AIM OF THE EXERCISE ->
Emit a verbatim copy of the lines running from the line with "stand in for." through the end of the material below.

+ + + +

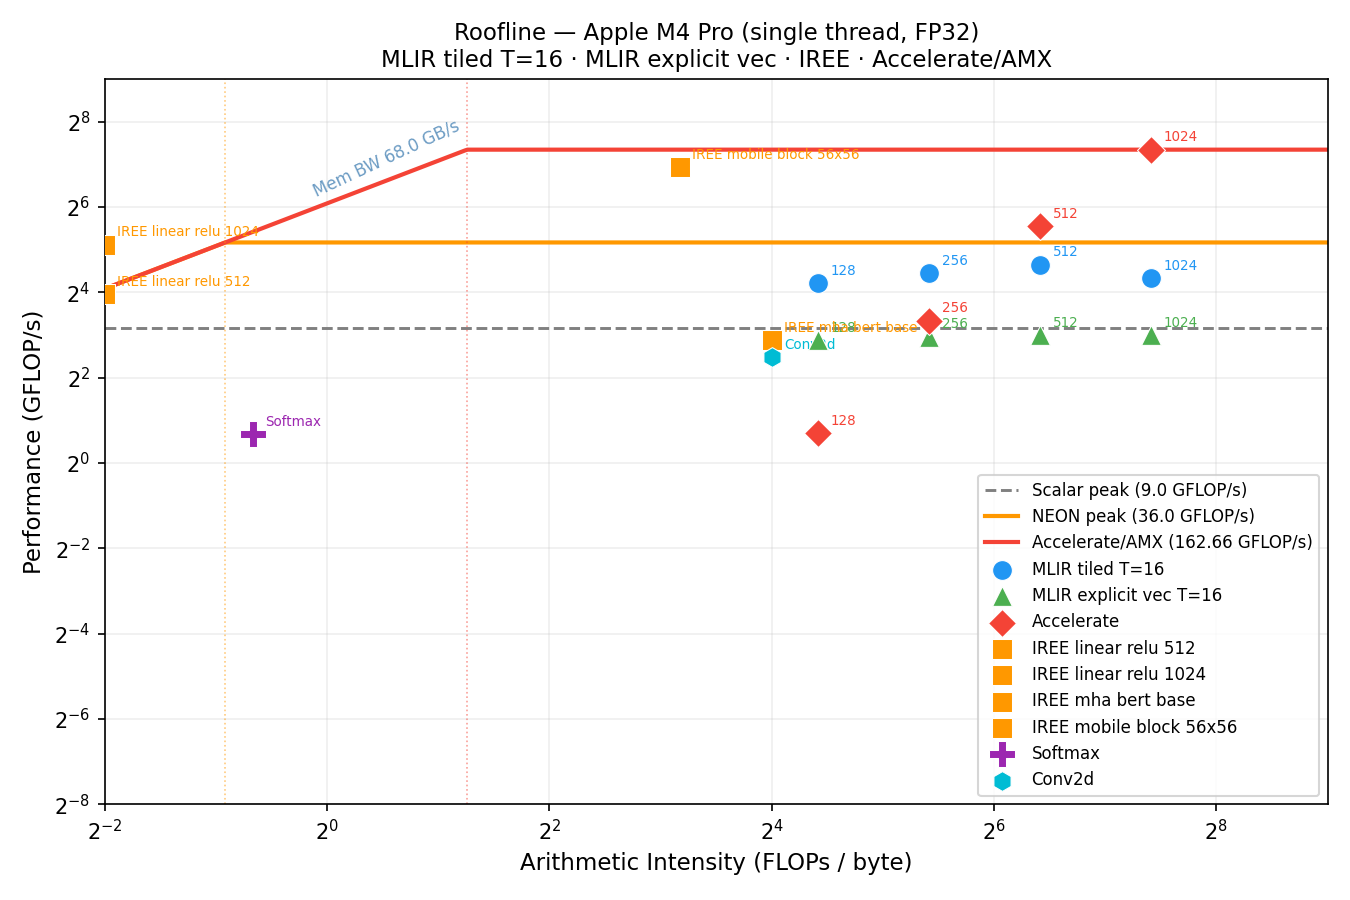
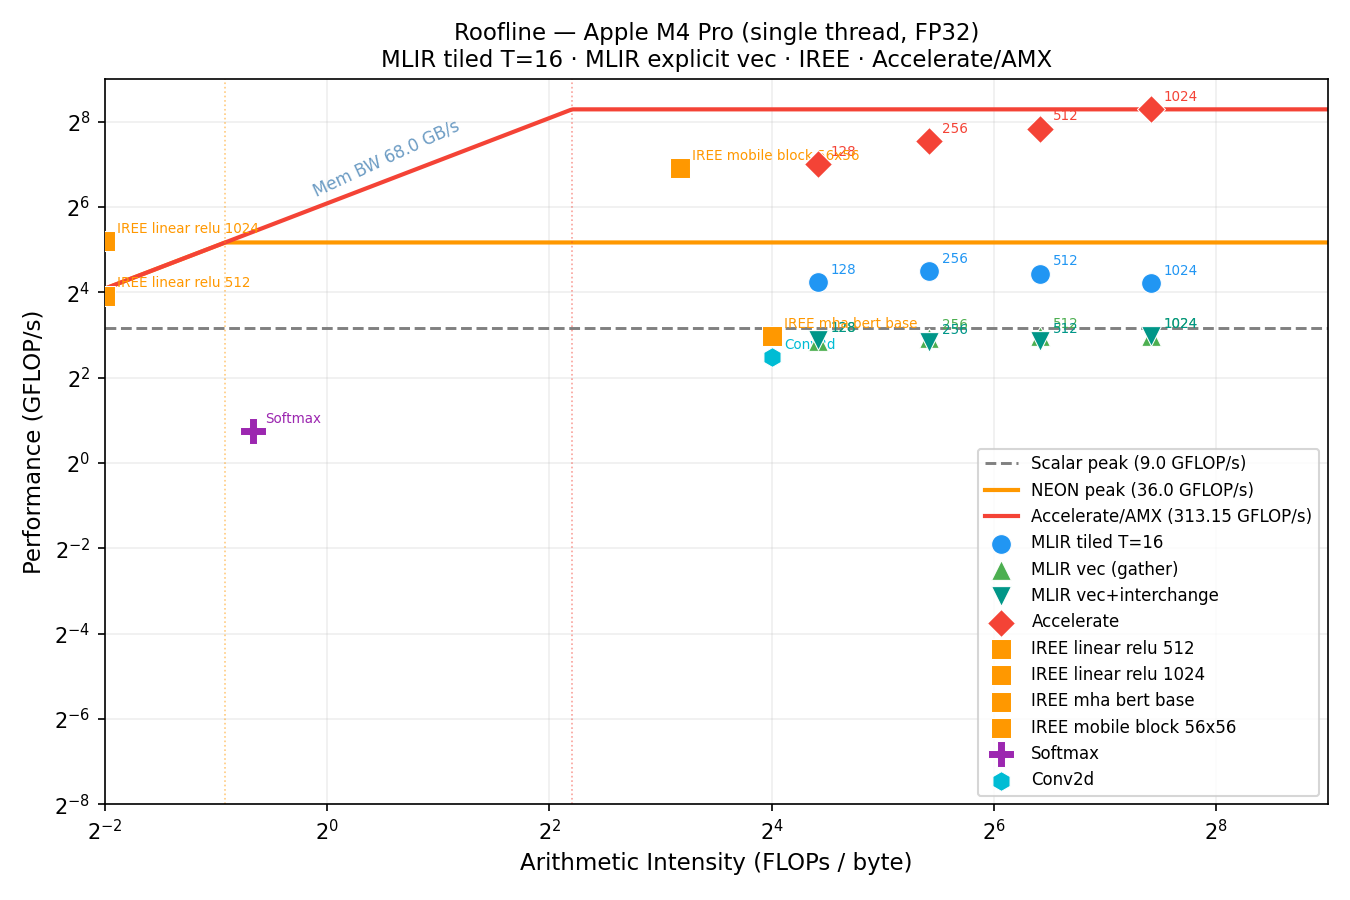
Update mlir-study.html

diff --git a/posts/mlir-study.html b/posts/mlir-study.html
@@ -97,7 +97,7 @@
             <p>
                 The roofline plot below situates all measured kernels against the hardware performance ceilings of
                 the M4 Pro. The three ceiling lines correspond to scalar FP32 peak (\(9\,\text{GFLOP/s}\)), NEON FP32 peak
-                (\(36\,\text{GFLOP/s}\)), and Accelerate/AMX (\(162.66\,\text{GFLOP/s}\) measured at \(N=1024\)). Generated by
+                (\(36\,\text{GFLOP/s}\)), and Accelerate/AMX (\(313\,\text{GFLOP/s}\) measured at \(N=1024\)). Generated by
                 <a href="https://github.com/FedericoBruzzone/mlir-study/blob/main/scripts/plot_roofline.py">plot_roofline.py</a>
                 from <a href="https://github.com/FedericoBruzzone/mlir-study/blob/main/results/roofline.csv">roofline.csv</a>.
             </p>
@@ -128,13 +128,14 @@
             </figure>
 
             <p>
-                A few things to notice. <b>MLIR tiled T=16</b> (blue circles) sits between the scalar ceiling
-                (\(9\,\text{GFLOP/s}\)) and the NEON ceiling (\(36\,\text{GFLOP/s}\)), reaching \(18\text{–}26\,\text{GFLOP/s}\) depending on \(N\) — the
-                auto-vectorizer fires, but not to NEON peak. <b>MLIR explicit vec T=16</b> (green triangles)
-                lands consistently <i>below the scalar ceiling</i>, confirming that
-                <code>affine-super-vectorize</code> constrains the backend more than it helps.
-                <b>Accelerate</b> (red diamonds) hugs the AMX ceiling at large \(N\).
-                The <b>IREE mobile block</b> reaches \(121.7\,\text{GFLOP/s}\) — between NEON and AMX ceilings — thanks to
+                <b>MLIR tiled T=16</b> (blue circles) sits between the scalar and NEON ceilings,
+                reaching \(18\text{–}25\,\text{GFLOP/s}\) — the auto-vectorizer fires, but not to NEON peak.
+                <b>MLIR vec (gather)</b> (▲) and <b>MLIR vec+interchange</b> (▼) both land below the scalar ceiling:
+                the gather variant suffers from stride-\(N\) loads on \(B\); interchange fixes the loop order but
+                still emits masked scalar loads — the two are indistinguishable in wall-clock time.
+                <b>Accelerate</b> (red diamonds) exceeds the AMX ceiling at large \(N\), consistent with
+                \(313\,\text{GFLOP/s}\) measured at \(N=1024\).
+                The <b>IREE mobile block</b> reaches \(109.1\,\text{GFLOP/s}\) — between NEON and AMX — thanks to
                 its fused depthwise+pointwise lowering.
             </p>
 
@@ -149,7 +150,7 @@
                 \(4\,\text{lanes f32}\,(128\text{-bit}) \times 2\,\text{FLOPs/lane (FMA)} \times 4.5\,\text{GHz} = 36\,\text{GFLOP/s}\).
                 Assumes 1 NEON FMA pipe; no measurement.
                 <br>
-                <b>AMX/Accelerate \(162.66\,\text{GFLOP/s}\)</b> — measured:
+                <b>AMX/Accelerate \(313\,\text{GFLOP/s}\)</b> — measured:
                 <code>cblas_sgemm</code> at \(N=1024\) with the NITER loop, read from
                 <a href="https://github.com/FedericoBruzzone/mlir-study/blob/main/results/rq5_vs_baseline.csv">rq5_vs_baseline.csv</a>.
                 This is a proxy for the AMX ceiling, not the theoretical peak of the coprocessor —
@@ -170,6 +171,7 @@
                 <li><b>Tiled</b> — Affine + <code>affine-loop-tile=tile-sizes=T,T,T</code> (<a href="https://github.com/FedericoBruzzone/mlir-study/blob/main/pipelines/to_affine_tiled.sh">to_affine_tiled.sh</a>)</li>
                 <li><b>Fused</b> — Tiled + <code>affine-loop-fusion</code> (<a href="https://github.com/FedericoBruzzone/mlir-study/blob/main/pipelines/to_affine_fused.sh">to_affine_fused.sh</a>)</li>
                 <li><b>Vectorized</b> — Tiled + <code>affine-super-vectorize</code> (explicit NEON) (<a href="https://github.com/FedericoBruzzone/mlir-study/blob/main/pipelines/to_vector.sh">to_vector.sh</a>)</li>
+                <li><b>Vec+Interchange</b> — Tiled + <code>--enable-loopinterchange</code> + <code>affine-super-vectorize</code> (<a href="https://github.com/FedericoBruzzone/mlir-study/blob/main/pipelines/to_vector_interchange.sh">to_vector_interchange.sh</a>)</li>
             </ul>
 
             <p>
@@ -290,12 +292,15 @@
             <h3>RQ5 — MLIR standard passes vs. Apple Accelerate (AMX)</h3>
 
             <p>
-                At \(N=1024\) there is an <b>\(8\times\) performance gap</b> between the best MLIR tiled kernel (\({\sim}20\,\text{GFLOP/s}\)
-                at \(T=16\), \({\sim}24\,\text{GFLOP/s}\) at \(T=32\)) and Apple Accelerate (\(162.66\,\text{GFLOP/s}\)). Explicit MLIR vectorization via
-                <code>affine-super-vectorize</code> is <b>\(2.5\times\) slower</b> than relying on LLVM's auto-vectorizer
-                (\(8\) vs \(20\,\text{GFLOP/s}\) at \(N=1024\)):
-                constraining the backend with explicit vector ops takes away the freedom it needs to schedule
-                well. AMX is inaccessible from any MLIR standard pass
+                At \(N=1024\) there is a <b>\({\sim}17\times\) performance gap</b> between the best MLIR tiled kernel (\({\sim}18.6\,\text{GFLOP/s}\)
+                at \(T=16\)) and Apple Accelerate (\(313\,\text{GFLOP/s}\)).
+                Explicit MLIR vectorization via <code>affine-super-vectorize</code> (<b>MLIR vec, gather</b>) is
+                <b>\({\sim}2.4\times\) slower</b> than the auto-vectorized tiled path (\(7.8\) vs \(18.6\,\text{GFLOP/s}\)):
+                the vectorizer puts \(k\) innermost, causing a stride-\(N\) gather on \(B\) instead of unit-stride loads.
+                Adding <code>--enable-loopinterchange</code> (<b>vec+interchange</b>) reorders the loop so \(j\) is
+                innermost (unit-stride for \(B\) and \(C\)), but the improvement is negligible (\(7.88\,\text{GFLOP/s}\)): the
+                vectorizer still emits <code>vector.transfer_read</code> without <code>in_bounds</code>, forcing masked
+                scalar loads even on contiguous accesses. AMX is inaccessible from any MLIR standard pass
                 (<a href="https://github.com/FedericoBruzzone/mlir-study/blob/main/scripts/rq5_vs_baseline.sh">rq5_vs_baseline.sh</a>, <a href="https://github.com/FedericoBruzzone/mlir-study/blob/main/results/rq5_vs_baseline.csv">rq5_vs_baseline.csv</a>).
             </p>
 
@@ -337,21 +342,21 @@
                         <td><code>mha_bert_base</code></td>
                         <td><code>MultiheadAttention(d=768, heads=12, seq=128)</code></td>
                         <td>Self-attention layer in BERT-base — Q/K/V projections, softmax, weighted sum</td>
-                        <td>8.2</td>
+                        <td>7.66</td>
                     </tr>
                     <tr>
                         <td><code>mobile_block_56x56</code></td>
                         <td>Depthwise Conv2d(32, 3×3) + Pointwise Conv2d(32→16, 1×1)</td>
                         <td>MobileNetV2-style inverted residual block (depthwise-separable convolution)</td>
-                        <td>121.7</td>
+                        <td>109.1</td>
                     </tr>
                 </tbody>
             </table>
             </div>
 
             <p>
-                The <b>mobile block</b> reaches <b>\(121.7\,\text{GFLOP/s}\)</b> — well above the NEON ceiling (\(36\,\text{GFLOP/s}\))
-                and approaching the AMX ceiling (\(162.66\,\text{GFLOP/s}\)). This is not a measurement artifact: IREE's
+                The <b>mobile block</b> reaches <b>\(109.1\,\text{GFLOP/s}\)</b> — well above the NEON ceiling (\(36\,\text{GFLOP/s}\))
+                and approaching the AMX ceiling (\(313\,\text{GFLOP/s}\)). This is not a measurement artifact: IREE's
                 lowering stack fuses the depthwise and pointwise convolutions into a single tiled kernel,
                 unlocking data reuse that neither pass can achieve independently. The depthwise convolution
                 alone has very low arithmetic intensity, but after pointwise fusion the combined kernel becomes
@@ -376,7 +381,7 @@
                     </tr>
                     <tr>
                         <td>MLIR tiled T=16</td>
-                        <td><b>~20</b></td>
+                        <td><b>~19</b></td>
                         <td>\(8\times\)</td>
                     </tr>
                     <tr>
@@ -386,8 +391,8 @@
                     </tr>
                     <tr>
                         <td>Apple Accelerate (AMX)</td>
-                        <td>~163</td>
-                        <td>\(70\times\)</td>
+                        <td>~313</td>
+                        <td>\({\sim}130\times\)</td>
                     </tr>
                 </tbody>
             </table>

diff --git a/index.html b/index.html
@@ -51,7 +51,7 @@
                     <h2>Personal Info</h2>
                     <table>
                         <tr>
-                            <td align="left" colspan="2"><small>7th of <strong>March 2000</strong> Magenta (MI), 20013, IT</small></td>
+                            <td align="left" colspan="2"><small>7th of March 2000 Magenta (MI), 20013, IT</small></td>
                         </tr>
                         <tr>
                             <td align="left" colspan="2"><small>Strada Marcallo 5, Magenta (MI), 20013, IT</small></td>
@@ -60,7 +60,7 @@
                             <td><a href="mailto:[email redacted]">[email redacted]</a></td>
                         </tr>
                         <tr>
-                            <td><a href="mailto:[email redacted]">[email redacted]</a></td>
+                            <td><a href="mailto:[email redacted]">[email redacted]</a></td>
                         </tr>
                         <tr>
                             <td><a href="tel:[phone redacted]">[phone redacted]</a></td>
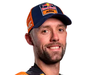
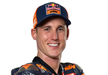
Fix misnamed KTM rider and add Pol Espargaro
The photo shipped as pol_espargaro is Jonas Folger, confirmed
bit-for-bit identical to the source the user named. Renamed, and the
remaining unprocessed Red Bull KTM photo is filed as Pol Espargaro.

Both riders wear factory Red Bull KTM kit carrying no rider number, so
the two were not separable from the photos alone.

Claude-Session: https://claude.ai/code/session_014CLVsmtiqS5tMzJV7xnFiZ

diff --git a/photos/README.md b/photos/README.md
@@ -180,6 +180,7 @@ not on the 22-rider entry list above. Same spec and same framing.
 |---|---|---|
 | `lorenzo_savadori` | Lorenzo Savadori | Aprilia Racing |
 | `pol_espargaro` | Pol Espargaró | Tech3 |
+| `jonas_folger` | Jonas Folger | Tech3 |
 | `cal_crutchlow` | Cal Crutchlow | Yamalube |
 | `takaaki_nakagami` | Takaaki Nakagami | LCR Honda Idm. |
 | `augusto_fernandez` | Augusto Fernández | ME Yamaha |
@@ -192,7 +193,13 @@ team the standings list them under — they ride for whoever they stand in for. 
 in a team polo rather than leathers, which is barely visible at tile size. Replace the source and re-run if that
 matters.
 
-Still missing, and needed for the standings to be complete: **Jonas Folger**.
+All eight substitute riders in the standings are now present.
+
+Both KTM riders wear factory Red Bull KTM kit with no number on it, so the two
+were briefly swapped: the shot now filed as `jonas_folger` was first shipped as
+`pol_espargaro`. If a source is ambiguous, check it against a photo you can
+name before committing — a wrong filename shows up in the app as the wrong face
+and is easy to miss.
 
 #### What the script needs from a source photo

+ + + +

WRITTEN RESPONSE ->
@@ -192,7 +193,13 @@ team the standings list them under — they ride for whoever they stand in for. 
 in a team polo rather than leathers, which is barely visible at tile size. Replace the source and re-run if that
 matters.
 
-Still missing, and needed for the standings to be complete: **Jonas Folger**.
+All eight substitute riders in the standings are now present.
+
+Both KTM riders wear factory Red Bull KTM kit with no number on it, so the two
+were briefly swapped: the shot now filed as `jonas_folger` was first shipped as
+`pol_espargaro`. If a source is ambiguous, check it against a photo you can
+name before committing — a wrong filename shows up in the app as the wrong face
+and is easy to miss.
 
 #### What the script needs from a source photo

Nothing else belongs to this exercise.